*Exercise details:*
Below are lines of data. Give the number of them that contain the string "section", and nothing else.
[Provided information — start]
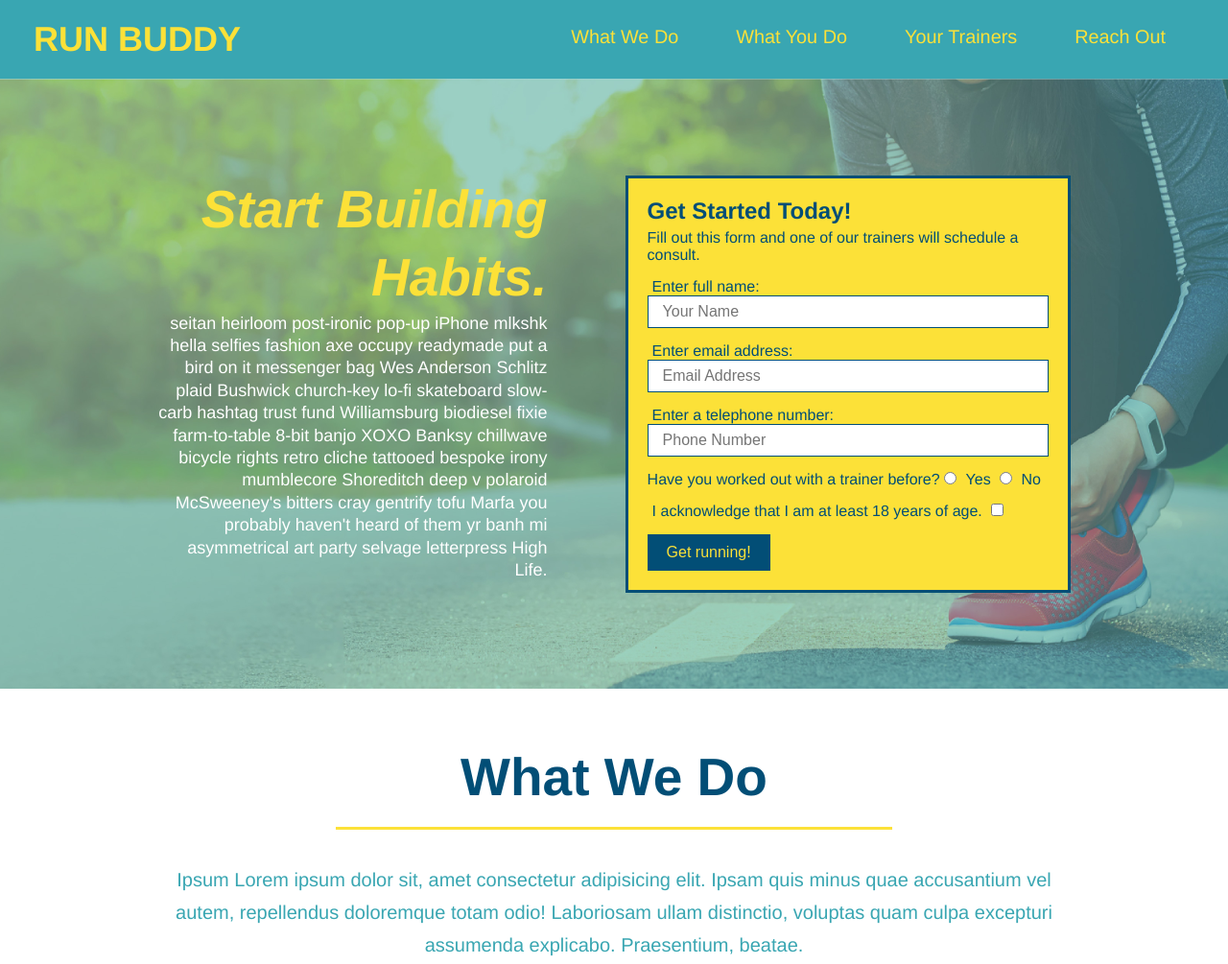
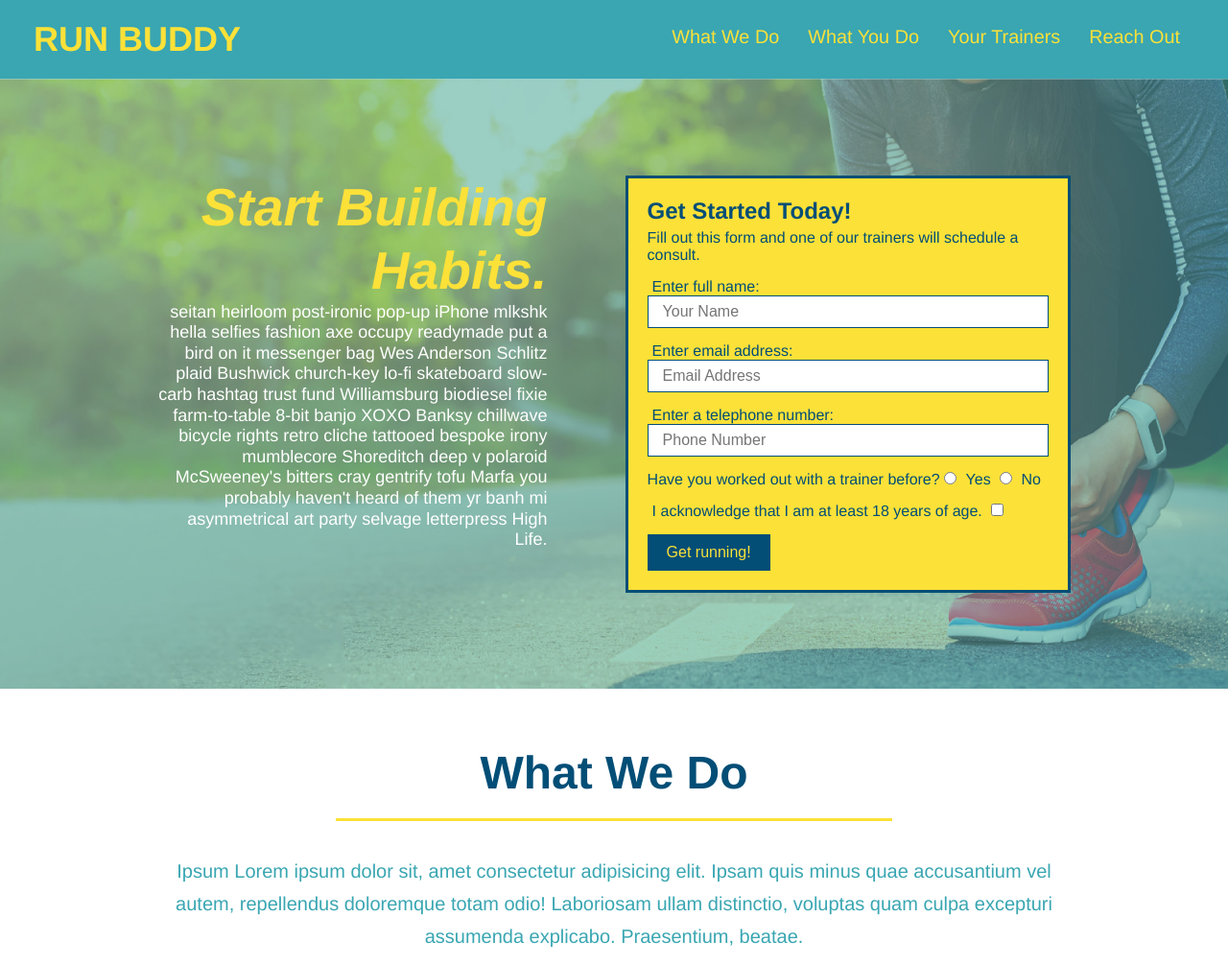
Before and after one commit to bebo96/run-buddy, a plain HTML site: page index.html in a window 1280 px wide. Shown: the top 1005 px of the page at 96% size. Drawn offline with Linux system fonts and the light colour scheme.

```diff
--- a/assets/style.css
+++ b/assets/style.css
@@ -43,7 +43,7 @@ header nav ul {
 }
 
 header nav ul li a {
-    margin: 0 30px;
+    padding: 10px 15px;
     font-weight: lighter;
     font-size: 1.55vw;
 }
@@ -88,6 +88,7 @@ section {
     background-image: url("./images/hero-bg.jpg");
     background-size: cover;
     background-position: center;
+    align-items: flex-start
 }
 
 .hero-cta {
@@ -96,7 +97,7 @@ section {
     margin: 3.5%;
     color: #fff;
     font-size: 18px;
-    line-height: 1.3;
+    line-height: 1.2;
 }
 
 .hero-cta h2 {
@@ -154,7 +155,7 @@ section {
 /* HERO STYLES END */
 
 .section-title {
-    font-size: 55px;
+    font-size: 48px;
     color: #024e76;
     border-bottom: 3px solid;
     padding-bottom: 20px;
@@ -323,7 +324,8 @@ section {
     font-style: normal;
 }
 
-.contact-form input, .contact-form textarea{
+.contact-form input,
+.contact-form textarea {
     border: 1px solid #024e76;
     display: block;
     padding: 7px 15px;
@@ -334,7 +336,7 @@ section {
     margin-top: 5px;
 }
 
-.contact-form button{
+.contact-form button {
     width: 100%;
     border: none;
     background: #fce138;
@@ -349,3 +351,16 @@ section {
 }
 
 /* REACH OUT STYLES END */
+
+/* MEDIA QUERY FOR SMALLER DESKTOP SCREENS AND SMALLER */
+@media screen and (max-width: 980px) {
+
+}
+/* MEDIA QUERY FOR TABLETS AND SMALLER */
+@media screen and (max-width: 768px) {
+
+}
+/* MEDIA QUERY FOR MOBILE PHONES AND SMALLER */
+@media screen and (max-width: 575px) {
+
+}
--- a/index.html
+++ b/index.html
@@ -2,7 +2,7 @@
 <html lang="en">
 
 <head>
-    <meta charset="UTF-8">
+    <meta name="viewport" content="width=device-width, initial-scale=1.0"/>
     <link rel="stylesheet" href="./assets/style.css" />
     <title>RUN BUDDY</title>
 
```
Also changed, not shown: privacy-policy.html (+11 -6 lines). Lines whose indentation alone changed are shown as unchanged.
[Provided information — finish]
*Answer for the task:*
7